So I had to pretend to be brave.'

-Charles, 12
Rwandan refugee 

When I get older, 
I will organise a gang and seek my father's revenge.' 

-Asif, 12
Afghan refugee, 

'Two hundred gone, we pray that war in our country will stop quickly. 

We also pray for their souls to rest in peace.'

-Charlie, 10
Sudanese refugee 

'I just want to go home and be with my family.'

-Christopher, 12

'They abducted me but still they went ahead to kill my mother and father that night.'

-Richard, 12
Rwandan refugee 

'I joined the army when I was young (at 15) without thinking much. I admired soldiers, their guns and crisp, neat uniforms. 

I just wanted to fight the way they did in the movies and so I joined the army.'

-Htay, 21
Burmese ex-army soldier

In the RUF camps in Sierra Leone, the traumatised children are held and 'trained' usually for about two or three months.

The children are told
they will be killed if they disobey orders or try to escape.

Often they undergo a brutal initiation and have to kill or maim those who have attempted to flee.  

'If you cry again 
we'll kill you'
Abu's story

'When we are dancing we shoot'
David's juju song
In the Kamajors the children are initiated into 'secret societies'.
By following the rules of these 'societies' the boys are told that they will gain magical powers. 

They come to believe that the 'juju' (magic) will protect them and stop the enemy bullets.

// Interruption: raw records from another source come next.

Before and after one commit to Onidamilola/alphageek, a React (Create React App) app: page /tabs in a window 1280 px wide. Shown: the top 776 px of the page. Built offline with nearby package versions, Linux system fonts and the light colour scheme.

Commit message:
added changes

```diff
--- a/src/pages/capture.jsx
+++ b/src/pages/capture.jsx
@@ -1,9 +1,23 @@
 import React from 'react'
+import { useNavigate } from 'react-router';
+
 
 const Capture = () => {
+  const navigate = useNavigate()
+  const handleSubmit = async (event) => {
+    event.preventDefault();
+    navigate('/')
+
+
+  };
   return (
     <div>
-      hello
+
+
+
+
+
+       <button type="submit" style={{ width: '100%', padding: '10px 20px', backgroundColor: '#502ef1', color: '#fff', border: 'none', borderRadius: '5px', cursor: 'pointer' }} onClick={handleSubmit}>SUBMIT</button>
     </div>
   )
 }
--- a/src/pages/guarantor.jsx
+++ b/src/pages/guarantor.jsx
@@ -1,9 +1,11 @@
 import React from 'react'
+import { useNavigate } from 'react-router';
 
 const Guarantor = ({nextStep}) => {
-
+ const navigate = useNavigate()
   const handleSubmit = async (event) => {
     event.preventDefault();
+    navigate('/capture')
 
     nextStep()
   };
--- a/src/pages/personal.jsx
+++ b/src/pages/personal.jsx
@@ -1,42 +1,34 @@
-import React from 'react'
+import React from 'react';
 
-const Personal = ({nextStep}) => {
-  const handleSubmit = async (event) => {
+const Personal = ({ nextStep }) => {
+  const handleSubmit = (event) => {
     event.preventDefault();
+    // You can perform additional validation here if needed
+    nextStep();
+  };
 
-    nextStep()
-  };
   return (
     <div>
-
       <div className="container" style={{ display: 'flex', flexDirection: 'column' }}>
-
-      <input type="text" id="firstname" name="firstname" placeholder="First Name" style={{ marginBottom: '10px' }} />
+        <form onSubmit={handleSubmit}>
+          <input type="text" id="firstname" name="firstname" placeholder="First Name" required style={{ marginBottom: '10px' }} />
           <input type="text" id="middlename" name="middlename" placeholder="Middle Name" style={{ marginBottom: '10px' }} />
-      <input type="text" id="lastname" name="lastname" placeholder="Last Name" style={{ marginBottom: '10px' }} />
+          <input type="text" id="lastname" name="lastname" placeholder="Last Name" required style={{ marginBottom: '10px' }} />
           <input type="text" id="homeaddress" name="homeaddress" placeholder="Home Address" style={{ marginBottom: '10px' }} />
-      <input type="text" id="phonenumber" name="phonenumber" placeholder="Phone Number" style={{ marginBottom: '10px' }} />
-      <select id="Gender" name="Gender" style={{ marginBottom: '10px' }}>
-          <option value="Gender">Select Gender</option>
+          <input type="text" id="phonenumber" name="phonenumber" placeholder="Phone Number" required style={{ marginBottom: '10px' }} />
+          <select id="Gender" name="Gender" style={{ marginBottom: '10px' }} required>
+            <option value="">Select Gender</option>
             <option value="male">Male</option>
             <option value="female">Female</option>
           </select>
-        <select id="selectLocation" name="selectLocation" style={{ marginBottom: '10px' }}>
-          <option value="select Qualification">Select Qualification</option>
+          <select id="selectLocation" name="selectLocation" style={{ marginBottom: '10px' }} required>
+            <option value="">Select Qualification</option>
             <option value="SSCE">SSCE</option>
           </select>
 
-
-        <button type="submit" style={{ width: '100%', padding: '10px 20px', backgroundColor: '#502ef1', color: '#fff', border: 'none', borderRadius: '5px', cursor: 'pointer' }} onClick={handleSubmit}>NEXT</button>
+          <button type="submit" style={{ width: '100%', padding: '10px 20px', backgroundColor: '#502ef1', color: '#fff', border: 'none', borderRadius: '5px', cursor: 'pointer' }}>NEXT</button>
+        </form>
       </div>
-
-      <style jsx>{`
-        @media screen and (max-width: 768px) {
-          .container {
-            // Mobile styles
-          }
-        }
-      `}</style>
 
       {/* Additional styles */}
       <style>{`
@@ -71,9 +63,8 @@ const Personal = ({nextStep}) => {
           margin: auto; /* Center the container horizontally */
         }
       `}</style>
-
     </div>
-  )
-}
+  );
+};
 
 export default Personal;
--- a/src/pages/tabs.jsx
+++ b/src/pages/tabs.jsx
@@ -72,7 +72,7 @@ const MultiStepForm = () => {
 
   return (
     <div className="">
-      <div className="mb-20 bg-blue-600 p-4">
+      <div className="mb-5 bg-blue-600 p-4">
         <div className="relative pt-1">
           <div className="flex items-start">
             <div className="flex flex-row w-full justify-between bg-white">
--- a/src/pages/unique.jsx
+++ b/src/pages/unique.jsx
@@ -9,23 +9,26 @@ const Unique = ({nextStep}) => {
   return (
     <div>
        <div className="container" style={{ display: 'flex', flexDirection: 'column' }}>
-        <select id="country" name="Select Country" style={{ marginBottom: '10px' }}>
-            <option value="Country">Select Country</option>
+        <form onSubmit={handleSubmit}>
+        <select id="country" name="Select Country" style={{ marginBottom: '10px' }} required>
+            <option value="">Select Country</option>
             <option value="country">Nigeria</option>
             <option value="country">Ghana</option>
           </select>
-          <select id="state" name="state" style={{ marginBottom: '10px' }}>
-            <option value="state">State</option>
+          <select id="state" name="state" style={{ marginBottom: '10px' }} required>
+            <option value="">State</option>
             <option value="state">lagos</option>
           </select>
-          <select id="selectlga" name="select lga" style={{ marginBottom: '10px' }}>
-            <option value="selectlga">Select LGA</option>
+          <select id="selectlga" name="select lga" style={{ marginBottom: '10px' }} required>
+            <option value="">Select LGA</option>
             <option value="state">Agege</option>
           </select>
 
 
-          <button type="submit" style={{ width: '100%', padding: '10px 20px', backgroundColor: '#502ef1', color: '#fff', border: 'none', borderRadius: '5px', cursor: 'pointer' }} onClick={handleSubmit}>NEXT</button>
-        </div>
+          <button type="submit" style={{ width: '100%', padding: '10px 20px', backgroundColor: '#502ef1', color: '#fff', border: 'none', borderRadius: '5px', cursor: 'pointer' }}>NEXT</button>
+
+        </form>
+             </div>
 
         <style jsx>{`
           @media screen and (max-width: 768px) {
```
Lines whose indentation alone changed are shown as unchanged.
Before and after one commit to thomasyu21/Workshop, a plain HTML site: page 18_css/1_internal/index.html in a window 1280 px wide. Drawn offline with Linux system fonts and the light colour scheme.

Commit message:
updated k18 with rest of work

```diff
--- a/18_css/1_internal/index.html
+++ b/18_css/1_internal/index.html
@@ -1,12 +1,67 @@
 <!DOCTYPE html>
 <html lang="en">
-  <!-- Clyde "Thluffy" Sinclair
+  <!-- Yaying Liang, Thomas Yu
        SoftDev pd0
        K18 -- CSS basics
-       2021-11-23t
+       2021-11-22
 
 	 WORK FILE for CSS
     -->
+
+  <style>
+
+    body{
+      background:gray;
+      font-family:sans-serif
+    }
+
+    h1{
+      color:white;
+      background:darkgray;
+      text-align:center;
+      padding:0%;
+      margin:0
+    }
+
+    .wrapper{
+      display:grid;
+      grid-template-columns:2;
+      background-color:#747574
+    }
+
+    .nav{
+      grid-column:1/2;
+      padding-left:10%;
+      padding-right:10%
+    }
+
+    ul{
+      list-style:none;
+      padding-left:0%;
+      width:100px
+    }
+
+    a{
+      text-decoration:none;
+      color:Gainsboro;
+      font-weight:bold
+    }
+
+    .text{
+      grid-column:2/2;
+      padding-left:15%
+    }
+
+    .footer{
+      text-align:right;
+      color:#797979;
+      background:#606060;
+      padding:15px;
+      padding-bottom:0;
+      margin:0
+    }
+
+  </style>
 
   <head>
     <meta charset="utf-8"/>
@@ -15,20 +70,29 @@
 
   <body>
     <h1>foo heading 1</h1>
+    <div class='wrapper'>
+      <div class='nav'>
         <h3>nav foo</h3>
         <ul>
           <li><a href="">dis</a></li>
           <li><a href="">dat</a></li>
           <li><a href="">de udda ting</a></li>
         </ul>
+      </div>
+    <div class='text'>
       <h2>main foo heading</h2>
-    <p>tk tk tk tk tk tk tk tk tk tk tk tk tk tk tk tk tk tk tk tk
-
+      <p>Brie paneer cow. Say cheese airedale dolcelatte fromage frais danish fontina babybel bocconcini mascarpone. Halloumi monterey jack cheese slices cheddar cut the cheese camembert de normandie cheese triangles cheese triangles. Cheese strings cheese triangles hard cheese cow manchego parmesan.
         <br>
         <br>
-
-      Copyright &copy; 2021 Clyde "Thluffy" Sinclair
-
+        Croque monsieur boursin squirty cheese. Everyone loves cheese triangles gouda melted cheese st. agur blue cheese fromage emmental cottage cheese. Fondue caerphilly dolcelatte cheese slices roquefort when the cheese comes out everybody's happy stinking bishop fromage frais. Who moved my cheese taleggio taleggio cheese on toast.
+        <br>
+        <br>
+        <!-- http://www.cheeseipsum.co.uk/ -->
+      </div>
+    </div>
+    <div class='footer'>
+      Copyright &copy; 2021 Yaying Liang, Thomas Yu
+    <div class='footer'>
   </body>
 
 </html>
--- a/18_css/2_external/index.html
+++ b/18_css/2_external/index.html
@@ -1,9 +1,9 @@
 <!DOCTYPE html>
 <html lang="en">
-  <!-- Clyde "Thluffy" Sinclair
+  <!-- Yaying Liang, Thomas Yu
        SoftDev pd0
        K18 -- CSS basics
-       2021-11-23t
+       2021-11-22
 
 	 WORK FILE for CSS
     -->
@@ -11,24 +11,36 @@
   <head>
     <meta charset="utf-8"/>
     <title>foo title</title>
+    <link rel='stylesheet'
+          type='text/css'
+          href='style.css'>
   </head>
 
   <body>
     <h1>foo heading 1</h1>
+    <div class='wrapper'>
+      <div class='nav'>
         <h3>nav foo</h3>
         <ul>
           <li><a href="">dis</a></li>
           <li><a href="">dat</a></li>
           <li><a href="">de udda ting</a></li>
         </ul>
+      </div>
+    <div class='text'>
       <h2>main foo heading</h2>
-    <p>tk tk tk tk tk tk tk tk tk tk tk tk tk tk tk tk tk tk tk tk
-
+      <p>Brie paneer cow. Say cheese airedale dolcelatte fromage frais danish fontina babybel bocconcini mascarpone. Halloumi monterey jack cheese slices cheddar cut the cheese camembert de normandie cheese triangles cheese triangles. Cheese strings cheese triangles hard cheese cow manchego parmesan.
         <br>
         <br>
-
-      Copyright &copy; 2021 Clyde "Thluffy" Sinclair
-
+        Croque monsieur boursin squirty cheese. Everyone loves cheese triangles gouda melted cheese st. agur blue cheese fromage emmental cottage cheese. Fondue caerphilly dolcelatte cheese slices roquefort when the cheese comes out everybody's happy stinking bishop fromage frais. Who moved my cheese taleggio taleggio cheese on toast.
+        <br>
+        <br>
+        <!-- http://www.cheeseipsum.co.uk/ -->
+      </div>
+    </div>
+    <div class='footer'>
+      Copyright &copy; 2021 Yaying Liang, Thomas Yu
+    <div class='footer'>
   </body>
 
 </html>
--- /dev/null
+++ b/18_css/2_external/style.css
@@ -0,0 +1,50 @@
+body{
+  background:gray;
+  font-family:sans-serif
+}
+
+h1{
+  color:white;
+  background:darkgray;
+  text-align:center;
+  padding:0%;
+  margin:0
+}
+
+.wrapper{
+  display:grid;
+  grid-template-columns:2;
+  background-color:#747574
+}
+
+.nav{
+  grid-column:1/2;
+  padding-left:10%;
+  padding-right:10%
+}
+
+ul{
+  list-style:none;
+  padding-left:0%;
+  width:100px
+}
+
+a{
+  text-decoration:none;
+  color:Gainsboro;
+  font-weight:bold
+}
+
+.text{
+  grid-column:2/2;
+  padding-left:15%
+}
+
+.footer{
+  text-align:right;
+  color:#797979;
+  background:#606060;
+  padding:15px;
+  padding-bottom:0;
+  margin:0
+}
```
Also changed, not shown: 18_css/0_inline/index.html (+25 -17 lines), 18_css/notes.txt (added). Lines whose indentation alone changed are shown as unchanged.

There are an estimated 300,000 Child Soldiers around the world , ever year the number gowes up. As many childern are recruited for use in active combat.In the civil war in Sierra Leone children fight for both the rebels - the Revolutionary United Front (RUF) and the pro-government local militia, the Kamajors. The Kamajors do much of the front-line fighting for the government and the West African peace-keeping force, ECOMOG. Often after the RUF attacks a village they abduct the surviving children. The children, many of whom have seen their parents slaughtered, are then removed to special camps. Those children who escape often join the Kamajors who give them shelter and food.For the last 50 years there has been conflict in Burma between the government and rebel ethnic minorities. 15-year-old Zaw Tun fought in the Burmese army. The development of lighter weapons - such as the AK47 - means that boys as young as eight can be armed.The smallest boys are placed closest to the enemy. In war, they are said to be fearless. Children are often less demanding soldiers than adults. They are cheaper to keep as they eat less and are easier to manipulate.Both sides believe the unpredictability of small children makes them better fighters. Some are sent into battle high on drugs to give them courage.
The Burmese military regime also uses children in combat. The children work as slave labourers, carrying army supplies or working on government construction projects.